Below, we have compiled some of the most significant results.
Hours Worked and Overtime Pay
A majority of paralegal respondents to this survey worked more than 40 hours per week, with litigation paralegals working significantly longer hours during trials.
However, fewer than half of the surveyed paralegal respondents were paid overtime.
Compensation and Benefits
40 percent of paralegal respondents made less than $50,000 per year, with only slightly more than a majority receiving bonuses.
According to Joyce Feinstein, a senior legal recruiter for Abelson Legal Search:
"Relatively few paralegals make more than $80,000, and those who reach that level invariably have 20 or more years' experience. Compensation is depressed across the board in both private practice and corporate settings. In the latter setting, however, paralegals sometimes are willing to trade lower compensation for 'better quality of life' factors associated with in-house practice."

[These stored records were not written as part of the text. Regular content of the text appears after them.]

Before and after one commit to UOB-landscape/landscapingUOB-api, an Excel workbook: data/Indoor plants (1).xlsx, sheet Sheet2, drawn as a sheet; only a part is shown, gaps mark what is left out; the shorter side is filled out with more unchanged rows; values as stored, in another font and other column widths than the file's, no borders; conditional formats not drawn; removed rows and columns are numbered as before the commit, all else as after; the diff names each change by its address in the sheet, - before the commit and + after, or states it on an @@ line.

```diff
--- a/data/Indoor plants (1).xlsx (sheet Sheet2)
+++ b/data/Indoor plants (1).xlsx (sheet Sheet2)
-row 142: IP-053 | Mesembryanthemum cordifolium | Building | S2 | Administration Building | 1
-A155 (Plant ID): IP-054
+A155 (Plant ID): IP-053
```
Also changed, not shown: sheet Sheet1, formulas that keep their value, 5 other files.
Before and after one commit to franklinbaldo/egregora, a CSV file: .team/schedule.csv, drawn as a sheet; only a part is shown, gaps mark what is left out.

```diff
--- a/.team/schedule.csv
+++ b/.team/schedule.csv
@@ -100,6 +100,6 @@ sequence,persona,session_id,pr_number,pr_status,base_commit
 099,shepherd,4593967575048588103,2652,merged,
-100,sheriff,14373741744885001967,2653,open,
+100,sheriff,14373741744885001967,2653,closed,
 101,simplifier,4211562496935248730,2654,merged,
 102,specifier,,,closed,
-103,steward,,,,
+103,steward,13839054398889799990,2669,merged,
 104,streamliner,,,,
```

Only 45.3 percent of paralegal respondents intended to stay in their current jobs. Some possible explanations for this dissatisfaction could be, according to this survey:
- a shifting of substantive work from the desks of paralegals to those of associates because of the economic downturn,
- a perceived limited career path and the static nature of the work,
- a desire for better compensation.
To read the whole survey results, click here.
Sandra G. Mannix, Survey Illustrates Trends in Paralegal Careers, The Legal Intelligencer, July 9, 2012.